*** Opening of Study material ***

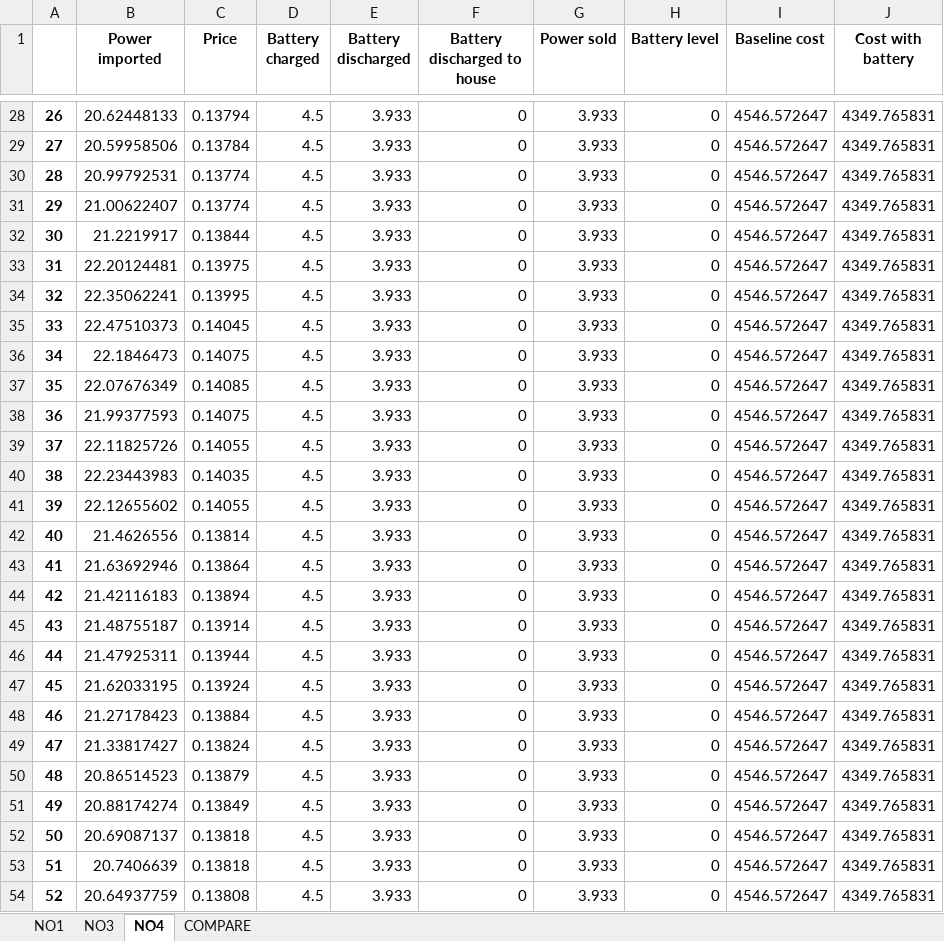
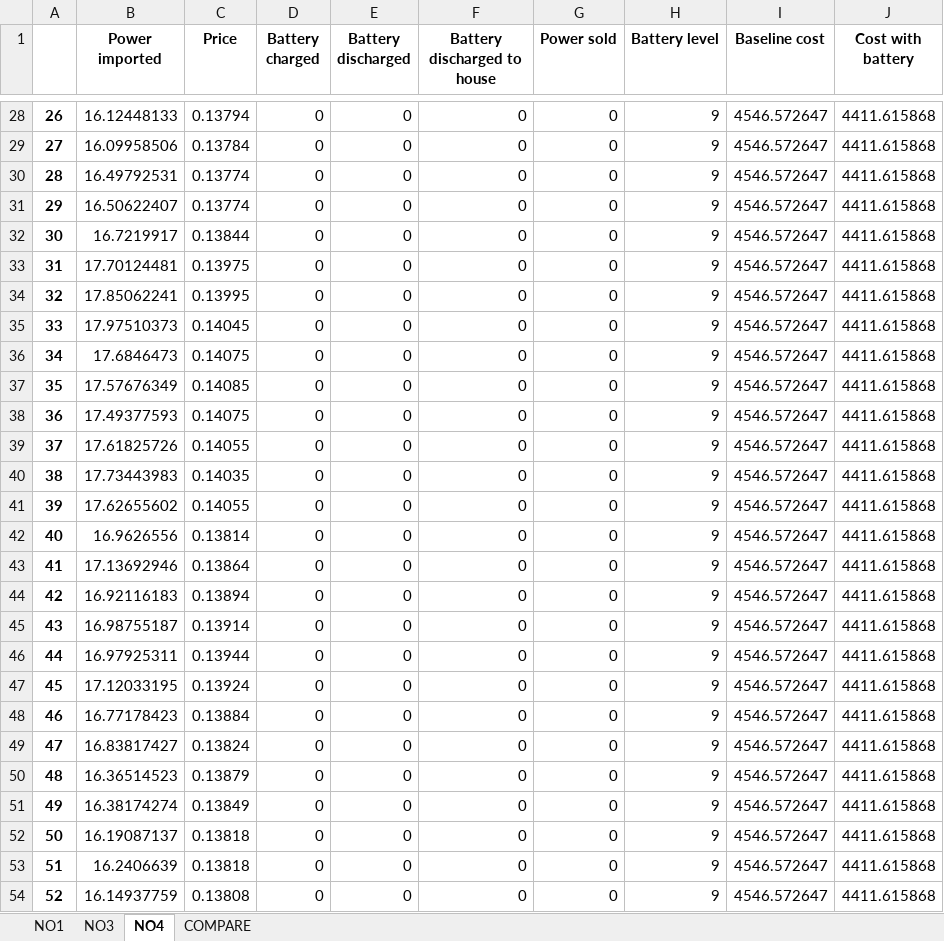
Before and after one commit to jongitoba/big-boi-thesis, an Excel workbook: Test battery data.xlsx, sheet NO4, drawn as a sheet; only a part is shown, gaps mark what is left out; values as stored, in another font and other column widths than the file's, no borders; the diff covers the shown part only; the diff names each change by its address in the sheet, - before the commit and + after, or states it on an @@ line.

Commit message:
Some changes to selling power equation

```diff
--- a/Test battery data.xlsx (sheet NO4)
+++ b/Test battery data.xlsx (sheet NO4)
-B28 (Power imported): 20.62448133
+B28 (Power imported): 16.12448133
-D28:D54 (Battery charged): 4.5
+D28:D54 (Battery charged): 0
-E28:E54 (Battery discharged): 3.933
+E28:E54 (Battery discharged): 0
-G28:G54 (Power sold): 3.933
+G28:G54 (Power sold): 0
-H28:H54 (Battery level): 0
+H28:H54 (Battery level): 9
-J28:J54 (Cost with battery): 4349.765831
+J28:J54 (Cost with battery): 4411.615868
-B29 (Power imported): 20.59958506
+B29 (Power imported): 16.09958506
-B30 (Power imported): 20.99792531
+B30 (Power imported): 16.49792531
-B31 (Power imported): 21.00622407
+B31 (Power imported): 16.50622407
-B32 (Power imported): 21.2219917
+B32 (Power imported): 16.7219917
-B33 (Power imported): 22.20124481
+B33 (Power imported): 17.70124481
-B34 (Power imported): 22.35062241
+B34 (Power imported): 17.85062241
-B35 (Power imported): 22.47510373
+B35 (Power imported): 17.97510373
-B36 (Power imported): 22.1846473
+B36 (Power imported): 17.6846473
-B37 (Power imported): 22.07676349
+B37 (Power imported): 17.57676349
-B38 (Power imported): 21.99377593
+B38 (Power imported): 17.49377593
-B39 (Power imported): 22.11825726
+B39 (Power imported): 17.61825726
-B40 (Power imported): 22.23443983
+B40 (Power imported): 17.73443983
-B41 (Power imported): 22.12655602
+B41 (Power imported): 17.62655602
-B42 (Power imported): 21.4626556
+B42 (Power imported): 16.9626556
-B43 (Power imported): 21.63692946
+B43 (Power imported): 17.13692946
-B44 (Power imported): 21.42116183
+B44 (Power imported): 16.92116183
-B45 (Power imported): 21.48755187
+B45 (Power imported): 16.98755187
-B46 (Power imported): 21.47925311
+B46 (Power imported): 16.97925311
-B47 (Power imported): 21.62033195
+B47 (Power imported): 17.12033195
-B48 (Power imported): 21.27178423
+B48 (Power imported): 16.77178423
-B49 (Power imported): 21.33817427
+B49 (Power imported): 16.83817427
-B50 (Power imported): 20.86514523
+B50 (Power imported): 16.36514523
-B51 (Power imported): 20.88174274
+B51 (Power imported): 16.38174274
-B52 (Power imported): 20.69087137
+B52 (Power imported): 16.19087137
-B53 (Power imported): 20.7406639
+B53 (Power imported): 16.2406639
-B54 (Power imported): 20.64937759
+B54 (Power imported): 16.14937759
```
Also changed, not shown: 1699 edited cells elsewhere in this sheet, sheet NO3, sheet NO1, 1 other file.
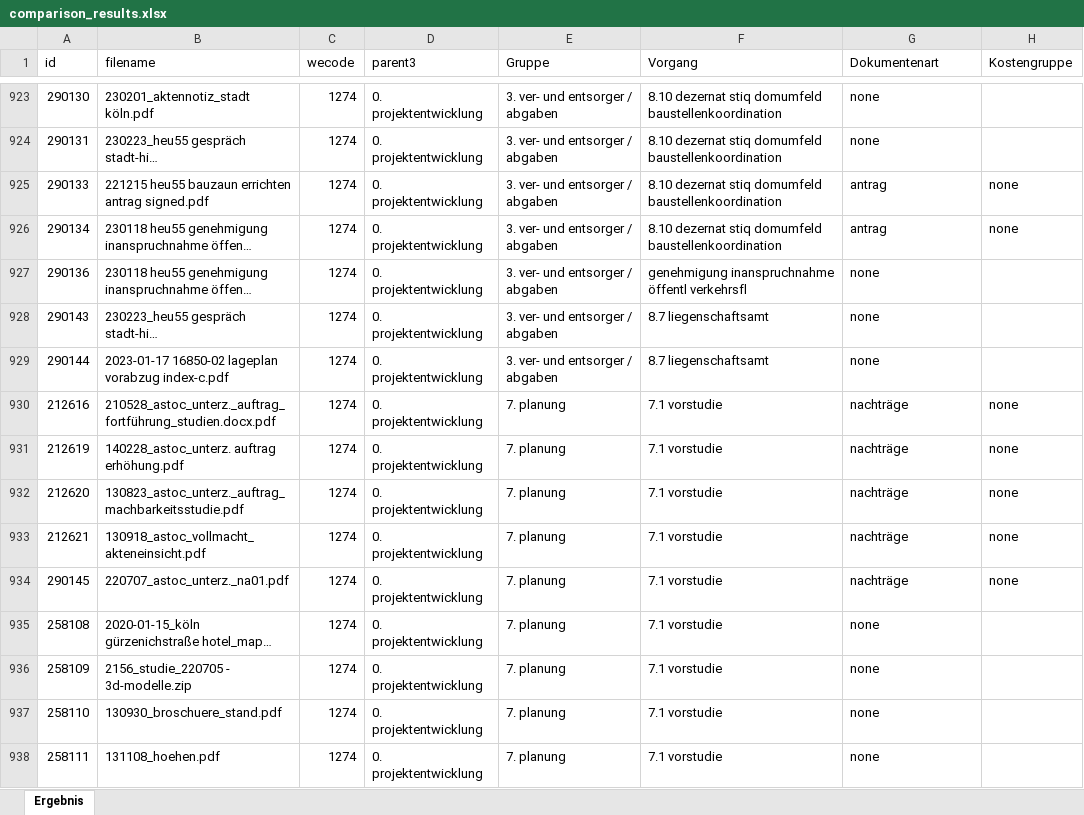
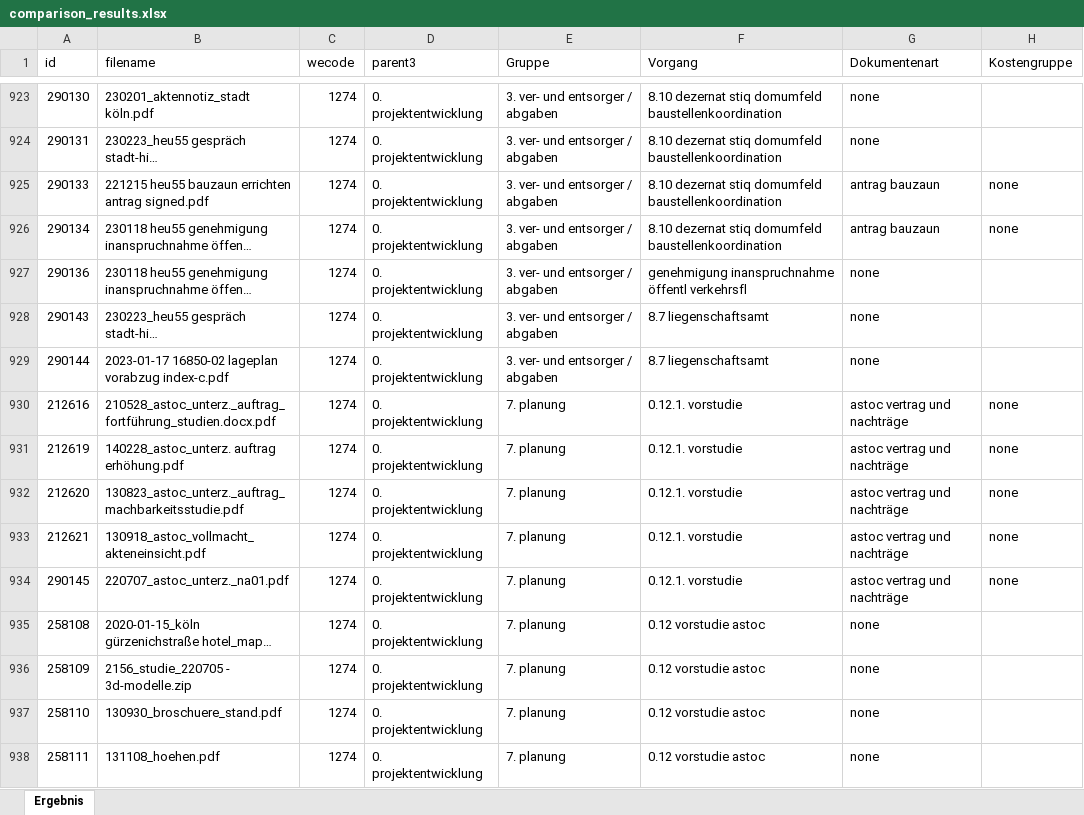
Before and after one commit to ericbck/sicore_excel_compare, an Excel workbook: comparison_results.xlsx, sheet Ergebnis, drawn as a sheet; only a part is shown, gaps mark what is left out; long unchanged cells end in …; values as stored, in another font and other column widths than the file's, no cell formats; the diff covers the shown part only; the diff names each change by its address in the sheet, - before the commit and + after, or states it on an @@ line.

```diff
--- a/comparison_results.xlsx (sheet Ergebnis)
+++ b/comparison_results.xlsx (sheet Ergebnis)
-G925:G926 (Dokumentenart): antrag
+G925:G926 (Dokumentenart): antrag bauzaun
-F930:F934 (Vorgang): 7.1 vorstudie
+F930:F934 (Vorgang): 0.12.1. vorstudie
-G930:G934 (Dokumentenart): nachträge
+G930:G934 (Dokumentenart): astoc vertrag und nachträge
-F935:F938 (Vorgang): 7.1 vorstudie
+F935:F938 (Vorgang): 0.12 vorstudie astoc
```
Also changed, not shown: 200 edited cells elsewhere in this sheet, cell formats, 2 other files.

*** Close of Study material ***

**Directions for this task:** Leave the images aside and return the records above exactly as written.

**The answer:**
Before and after one commit to jongitoba/big-boi-thesis, an Excel workbook: Test battery data.xlsx, sheet NO4, drawn as a sheet; only a part is shown, gaps mark what is left out; values as stored, in another font and other column widths than the file's, no borders; the diff covers the shown part only; the diff names each change by its address in the sheet, - before the commit and + after, or states it on an @@ line.

Commit message:
Some changes to selling power equation

```diff
--- a/Test battery data.xlsx (sheet NO4)
+++ b/Test battery data.xlsx (sheet NO4)
-B28 (Power imported): 20.62448133
+B28 (Power imported): 16.12448133
-D28:D54 (Battery charged): 4.5
+D28:D54 (Battery charged): 0
-E28:E54 (Battery discharged): 3.933
+E28:E54 (Battery discharged): 0
-G28:G54 (Power sold): 3.933
+G28:G54 (Power sold): 0
-H28:H54 (Battery level): 0
+H28:H54 (Battery level): 9
-J28:J54 (Cost with battery): 4349.765831
+J28:J54 (Cost with battery): 4411.615868
-B29 (Power imported): 20.59958506
+B29 (Power imported): 16.09958506
-B30 (Power imported): 20.99792531
+B30 (Power imported): 16.49792531
-B31 (Power imported): 21.00622407
+B31 (Power imported): 16.50622407
-B32 (Power imported): 21.2219917
+B32 (Power imported): 16.7219917
-B33 (Power imported): 22.20124481
+B33 (Power imported): 17.70124481
-B34 (Power imported): 22.35062241
+B34 (Power imported): 17.85062241
-B35 (Power imported): 22.47510373
+B35 (Power imported): 17.97510373
-B36 (Power imported): 22.1846473
+B36 (Power imported): 17.6846473
-B37 (Power imported): 22.07676349
+B37 (Power imported): 17.57676349
-B38 (Power imported): 21.99377593
+B38 (Power imported): 17.49377593
-B39 (Power imported): 22.11825726
+B39 (Power imported): 17.61825726
-B40 (Power imported): 22.23443983
+B40 (Power imported): 17.73443983
-B41 (Power imported): 22.12655602
+B41 (Power imported): 17.62655602
-B42 (Power imported): 21.4626556
+B42 (Power imported): 16.9626556
-B43 (Power imported): 21.63692946
+B43 (Power imported): 17.13692946
-B44 (Power imported): 21.42116183
+B44 (Power imported): 16.92116183
-B45 (Power imported): 21.48755187
+B45 (Power imported): 16.98755187
-B46 (Power imported): 21.47925311
+B46 (Power imported): 16.97925311
-B47 (Power imported): 21.62033195
+B47 (Power imported): 17.12033195
-B48 (Power imported): 21.27178423
+B48 (Power imported): 16.77178423
-B49 (Power imported): 21.33817427
+B49 (Power imported): 16.83817427
-B50 (Power imported): 20.86514523
+B50 (Power imported): 16.36514523
-B51 (Power imported): 20.88174274
+B51 (Power imported): 16.38174274
-B52 (Power imported): 20.69087137
+B52 (Power imported): 16.19087137
-B53 (Power imported): 20.7406639
+B53 (Power imported): 16.2406639
-B54 (Power imported): 20.64937759
+B54 (Power imported): 16.14937759
```
Also changed, not shown: 1699 edited cells elsewhere in this sheet, sheet NO3, sheet NO1, 1 other file.
Before and after one commit to ericbck/sicore_excel_compare, an Excel workbook: comparison_results.xlsx, sheet Ergebnis, drawn as a sheet; only a part is shown, gaps mark what is left out; long unchanged cells end in …; values as stored, in another font and other column widths than the file's, no cell formats; the diff covers the shown part only; the diff names each change by its address in the sheet, - before the commit and + after, or states it on an @@ line.

```diff
--- a/comparison_results.xlsx (sheet Ergebnis)
+++ b/comparison_results.xlsx (sheet Ergebnis)
-G925:G926 (Dokumentenart): antrag
+G925:G926 (Dokumentenart): antrag bauzaun
-F930:F934 (Vorgang): 7.1 vorstudie
+F930:F934 (Vorgang): 0.12.1. vorstudie
-G930:G934 (Dokumentenart): nachträge
+G930:G934 (Dokumentenart): astoc vertrag und nachträge
-F935:F938 (Vorgang): 7.1 vorstudie
+F935:F938 (Vorgang): 0.12 vorstudie astoc
```
Also changed, not shown: 200 edited cells elsewhere in this sheet, cell formats, 2 other files.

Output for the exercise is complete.